The Wiretap Act
The "Provider Exception" allows a our office to conduct reasonable monitoring to protect the University's rights and property. The monitoring must be in "substantial nexus" with a threat. For example, this exception allows our office to run and maintain intrusion detection systems.
So far, its been unclear whether information intercepted using this exception can be used by or disclosed to law enforcement.
- (i) It shall not be unlawful under this chapter for an operator of a switchboard, or on officer, employee, or agent of a provider of wire or electronic communication service, whose facilities are used in the transmission of a wire or electronic communication, to intercept, disclose, or use that communication in the normal course of his employment while engaged in any activity which is a necessary incident to the rendition of his service or to the protection of the rights or property of the provider of that service, except that a provider of wire communication service to the public shall not utilize service observing or random monitoring except for mechanical or service quality control checks.
The 2001 Patriot Act created the "Trespasser Exception" to the wiretap act. This exception allows law enforcement to to intercept communications to or from "computer trespassers." A "computer trespasser" is a person who a computer/network "without authorization" and "thus has no reasonable expectation of privacy..." The definition specifically excludes people with "an existing contractual relationship with the owner or operator."

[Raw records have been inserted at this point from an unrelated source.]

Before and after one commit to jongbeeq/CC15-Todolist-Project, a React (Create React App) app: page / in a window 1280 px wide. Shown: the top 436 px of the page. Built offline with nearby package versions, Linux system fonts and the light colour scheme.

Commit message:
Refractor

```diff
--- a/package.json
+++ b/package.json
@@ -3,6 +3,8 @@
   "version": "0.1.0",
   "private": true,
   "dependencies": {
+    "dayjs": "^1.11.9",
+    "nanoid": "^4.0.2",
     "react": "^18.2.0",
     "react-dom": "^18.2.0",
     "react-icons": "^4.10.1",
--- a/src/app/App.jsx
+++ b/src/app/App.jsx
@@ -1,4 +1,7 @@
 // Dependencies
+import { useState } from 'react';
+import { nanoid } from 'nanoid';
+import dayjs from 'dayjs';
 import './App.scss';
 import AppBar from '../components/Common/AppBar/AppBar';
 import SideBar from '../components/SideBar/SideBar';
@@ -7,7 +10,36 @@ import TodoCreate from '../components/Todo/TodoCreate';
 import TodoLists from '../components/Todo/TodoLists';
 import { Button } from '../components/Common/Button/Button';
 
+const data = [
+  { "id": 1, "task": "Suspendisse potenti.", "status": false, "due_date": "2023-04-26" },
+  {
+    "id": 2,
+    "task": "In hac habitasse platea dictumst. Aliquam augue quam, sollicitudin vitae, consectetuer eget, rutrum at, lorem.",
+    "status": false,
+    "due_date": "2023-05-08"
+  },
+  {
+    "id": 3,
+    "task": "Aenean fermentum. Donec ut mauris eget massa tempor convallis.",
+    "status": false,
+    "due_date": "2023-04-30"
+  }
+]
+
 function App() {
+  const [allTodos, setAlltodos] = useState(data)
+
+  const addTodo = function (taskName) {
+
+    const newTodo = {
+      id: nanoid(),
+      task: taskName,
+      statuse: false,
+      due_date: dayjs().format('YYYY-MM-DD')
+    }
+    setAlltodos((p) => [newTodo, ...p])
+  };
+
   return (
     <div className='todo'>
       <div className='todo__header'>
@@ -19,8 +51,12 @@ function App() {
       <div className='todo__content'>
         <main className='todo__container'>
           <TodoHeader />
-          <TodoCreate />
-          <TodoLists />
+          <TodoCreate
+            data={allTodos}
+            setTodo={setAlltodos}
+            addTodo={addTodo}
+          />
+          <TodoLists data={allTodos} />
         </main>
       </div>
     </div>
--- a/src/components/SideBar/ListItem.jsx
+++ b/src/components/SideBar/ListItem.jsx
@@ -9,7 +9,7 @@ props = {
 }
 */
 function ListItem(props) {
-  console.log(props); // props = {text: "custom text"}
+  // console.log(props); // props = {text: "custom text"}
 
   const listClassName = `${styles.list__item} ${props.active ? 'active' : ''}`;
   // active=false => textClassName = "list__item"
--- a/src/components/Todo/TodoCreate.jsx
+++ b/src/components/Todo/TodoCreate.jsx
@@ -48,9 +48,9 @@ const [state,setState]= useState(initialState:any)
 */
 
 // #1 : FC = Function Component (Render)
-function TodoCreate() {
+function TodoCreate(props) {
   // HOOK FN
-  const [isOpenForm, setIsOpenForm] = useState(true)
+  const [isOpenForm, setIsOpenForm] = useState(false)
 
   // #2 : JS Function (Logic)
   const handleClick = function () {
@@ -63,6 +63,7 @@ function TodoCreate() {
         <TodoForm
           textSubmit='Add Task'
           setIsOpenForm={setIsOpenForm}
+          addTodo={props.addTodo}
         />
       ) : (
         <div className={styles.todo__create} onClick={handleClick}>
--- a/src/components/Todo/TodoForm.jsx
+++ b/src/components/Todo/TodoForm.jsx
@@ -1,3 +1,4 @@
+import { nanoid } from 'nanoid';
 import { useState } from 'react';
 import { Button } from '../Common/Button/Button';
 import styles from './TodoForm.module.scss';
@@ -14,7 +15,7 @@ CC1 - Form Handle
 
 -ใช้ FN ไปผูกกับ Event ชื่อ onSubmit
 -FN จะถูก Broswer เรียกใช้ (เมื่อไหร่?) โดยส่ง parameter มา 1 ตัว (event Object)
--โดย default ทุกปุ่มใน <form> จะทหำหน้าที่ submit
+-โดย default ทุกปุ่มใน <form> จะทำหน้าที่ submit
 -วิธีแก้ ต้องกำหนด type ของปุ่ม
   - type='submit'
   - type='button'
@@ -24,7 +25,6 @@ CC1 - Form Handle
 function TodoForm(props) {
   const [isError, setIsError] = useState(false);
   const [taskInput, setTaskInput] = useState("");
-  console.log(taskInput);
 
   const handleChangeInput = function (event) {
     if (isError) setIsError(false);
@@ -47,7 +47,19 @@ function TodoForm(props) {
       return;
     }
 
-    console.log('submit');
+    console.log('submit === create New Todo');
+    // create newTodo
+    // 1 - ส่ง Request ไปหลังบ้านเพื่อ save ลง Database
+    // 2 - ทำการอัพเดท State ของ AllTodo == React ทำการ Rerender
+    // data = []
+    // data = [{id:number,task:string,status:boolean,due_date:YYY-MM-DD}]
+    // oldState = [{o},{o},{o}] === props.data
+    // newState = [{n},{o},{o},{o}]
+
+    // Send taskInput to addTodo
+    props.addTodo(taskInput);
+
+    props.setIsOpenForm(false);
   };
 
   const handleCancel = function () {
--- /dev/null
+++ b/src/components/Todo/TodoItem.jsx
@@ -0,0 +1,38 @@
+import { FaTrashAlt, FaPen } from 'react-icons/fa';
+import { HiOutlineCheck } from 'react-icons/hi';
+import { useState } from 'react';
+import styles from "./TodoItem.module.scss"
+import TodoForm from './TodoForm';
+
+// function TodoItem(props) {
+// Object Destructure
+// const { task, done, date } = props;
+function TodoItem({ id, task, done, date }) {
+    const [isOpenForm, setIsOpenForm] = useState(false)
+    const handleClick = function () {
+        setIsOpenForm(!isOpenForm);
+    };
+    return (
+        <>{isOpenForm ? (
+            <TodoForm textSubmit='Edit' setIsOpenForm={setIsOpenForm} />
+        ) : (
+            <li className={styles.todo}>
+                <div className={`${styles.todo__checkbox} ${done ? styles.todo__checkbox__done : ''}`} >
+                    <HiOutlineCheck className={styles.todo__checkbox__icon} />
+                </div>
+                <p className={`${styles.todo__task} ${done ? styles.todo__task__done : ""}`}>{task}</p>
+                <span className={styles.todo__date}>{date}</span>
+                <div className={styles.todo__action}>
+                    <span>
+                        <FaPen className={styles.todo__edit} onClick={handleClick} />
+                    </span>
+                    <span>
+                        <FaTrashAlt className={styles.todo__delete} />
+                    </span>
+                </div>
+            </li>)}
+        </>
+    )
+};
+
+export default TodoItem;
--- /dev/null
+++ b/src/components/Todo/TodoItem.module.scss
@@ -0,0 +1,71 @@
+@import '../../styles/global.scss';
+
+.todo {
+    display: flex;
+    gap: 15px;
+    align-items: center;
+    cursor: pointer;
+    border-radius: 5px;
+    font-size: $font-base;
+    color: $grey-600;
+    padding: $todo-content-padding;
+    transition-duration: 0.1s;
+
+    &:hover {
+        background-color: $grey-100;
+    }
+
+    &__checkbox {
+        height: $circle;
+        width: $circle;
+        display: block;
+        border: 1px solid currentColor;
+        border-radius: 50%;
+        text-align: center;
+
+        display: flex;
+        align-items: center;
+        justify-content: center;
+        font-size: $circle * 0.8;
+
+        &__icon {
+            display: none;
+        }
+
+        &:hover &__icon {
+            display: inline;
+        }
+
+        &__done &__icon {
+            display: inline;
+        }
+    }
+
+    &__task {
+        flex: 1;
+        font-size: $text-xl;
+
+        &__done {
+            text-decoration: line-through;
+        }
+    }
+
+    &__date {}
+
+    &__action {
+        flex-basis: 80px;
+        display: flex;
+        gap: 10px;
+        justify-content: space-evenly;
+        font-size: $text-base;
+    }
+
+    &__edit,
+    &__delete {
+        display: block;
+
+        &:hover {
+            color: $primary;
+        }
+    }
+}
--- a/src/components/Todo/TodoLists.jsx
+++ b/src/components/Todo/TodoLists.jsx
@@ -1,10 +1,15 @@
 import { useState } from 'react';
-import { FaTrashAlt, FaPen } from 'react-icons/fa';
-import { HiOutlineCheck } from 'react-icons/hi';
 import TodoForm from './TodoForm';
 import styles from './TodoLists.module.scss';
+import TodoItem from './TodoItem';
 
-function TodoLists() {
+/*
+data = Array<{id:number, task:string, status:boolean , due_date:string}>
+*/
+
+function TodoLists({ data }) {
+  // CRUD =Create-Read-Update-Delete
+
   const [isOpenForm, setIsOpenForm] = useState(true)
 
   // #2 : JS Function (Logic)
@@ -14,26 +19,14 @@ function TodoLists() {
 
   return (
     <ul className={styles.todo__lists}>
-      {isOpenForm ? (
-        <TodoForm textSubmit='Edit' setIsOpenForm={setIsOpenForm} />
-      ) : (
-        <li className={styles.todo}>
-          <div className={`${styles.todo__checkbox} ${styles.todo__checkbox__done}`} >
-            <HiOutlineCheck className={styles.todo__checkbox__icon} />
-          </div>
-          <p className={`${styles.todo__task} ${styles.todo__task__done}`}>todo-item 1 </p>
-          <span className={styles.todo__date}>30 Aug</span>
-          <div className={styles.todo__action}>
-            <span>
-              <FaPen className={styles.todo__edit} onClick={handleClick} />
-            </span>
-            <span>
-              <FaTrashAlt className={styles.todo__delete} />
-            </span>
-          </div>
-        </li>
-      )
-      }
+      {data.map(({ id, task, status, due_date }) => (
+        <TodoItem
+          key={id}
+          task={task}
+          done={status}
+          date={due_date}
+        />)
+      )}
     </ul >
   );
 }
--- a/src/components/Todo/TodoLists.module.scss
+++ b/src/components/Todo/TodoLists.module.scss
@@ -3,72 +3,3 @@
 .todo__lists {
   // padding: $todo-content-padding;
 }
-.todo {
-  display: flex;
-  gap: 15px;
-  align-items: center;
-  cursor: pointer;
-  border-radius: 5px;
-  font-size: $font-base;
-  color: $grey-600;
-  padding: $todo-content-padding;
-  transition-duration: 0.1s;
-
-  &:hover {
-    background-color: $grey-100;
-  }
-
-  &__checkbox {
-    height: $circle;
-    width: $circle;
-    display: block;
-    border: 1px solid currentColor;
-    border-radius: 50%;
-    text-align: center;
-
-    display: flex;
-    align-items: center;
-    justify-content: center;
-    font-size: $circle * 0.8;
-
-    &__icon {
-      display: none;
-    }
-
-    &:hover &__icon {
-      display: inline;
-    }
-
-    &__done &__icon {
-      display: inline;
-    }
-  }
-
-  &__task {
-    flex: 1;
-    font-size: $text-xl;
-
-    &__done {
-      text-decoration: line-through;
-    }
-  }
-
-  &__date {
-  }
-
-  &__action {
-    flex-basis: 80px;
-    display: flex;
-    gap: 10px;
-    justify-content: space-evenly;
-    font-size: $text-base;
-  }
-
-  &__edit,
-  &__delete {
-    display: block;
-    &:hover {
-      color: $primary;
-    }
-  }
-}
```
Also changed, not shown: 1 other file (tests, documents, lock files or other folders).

There are several conditions attached in order for law enforcement to obtain these interceptions: the University must authorize the interception, our office must act under the color of law, there must be relevance to an ongoing investigation, and nothing but the communications sent or received by the computer trespasser may be intercepted.
- (21) "computer trespasser"--
- (A) means a person who accesses a protected computer without authorization and thus has no reasonable expectation of privacy in any communication transmitted to, through, or from the protected computer; and
- (B) does not include a person known by the owner or operator of the protected computer to have an existing contractual relationship with the owner or operator of the protected computer for access to all or part of the protected computer.
The Pen Register, Trap and Trace Statue
The "Pen Register" and "Trap and Trace" statues govern the monitoring of traffic data. For the most part, this does not cover payload/content. Examples include: source and destination IP addresses, port addresses, e-mail routing headers.
In addition to providing usage statistics, our office can use the data collected under the exception of these statutes to flag inordinate or suspicious use of resources to prompt further investigation. For example, we flag:
- disproportionate use of bandwidth,
- uncommon protocol use,
- services running on high and/or uncommon ports
- untimely usage
This exception is considered broad. We're permitted to capture traffic data:
- if it relates to the "operation, maintenance, [or] testing" of service
- to protect the right or property of the University
- to protect users from abuse of service or unlawful use of service
- (h) It shall not be unlawful under this chapter--
- (i) to use a pen register or a trap and trace device (as those terms are defined for the purposes of chapter 206 (relating to pen registers and trap and trace devices) of this title); or
- (ii) for a provider of electronic communication service to record the fact that a wire or electronic communication was initiated or completed in order to protect such provider, another provider furnishing service toward the completion of the wire or electronic communication, or a user of that service, from fraudulent, unlawful or abusive use of such service.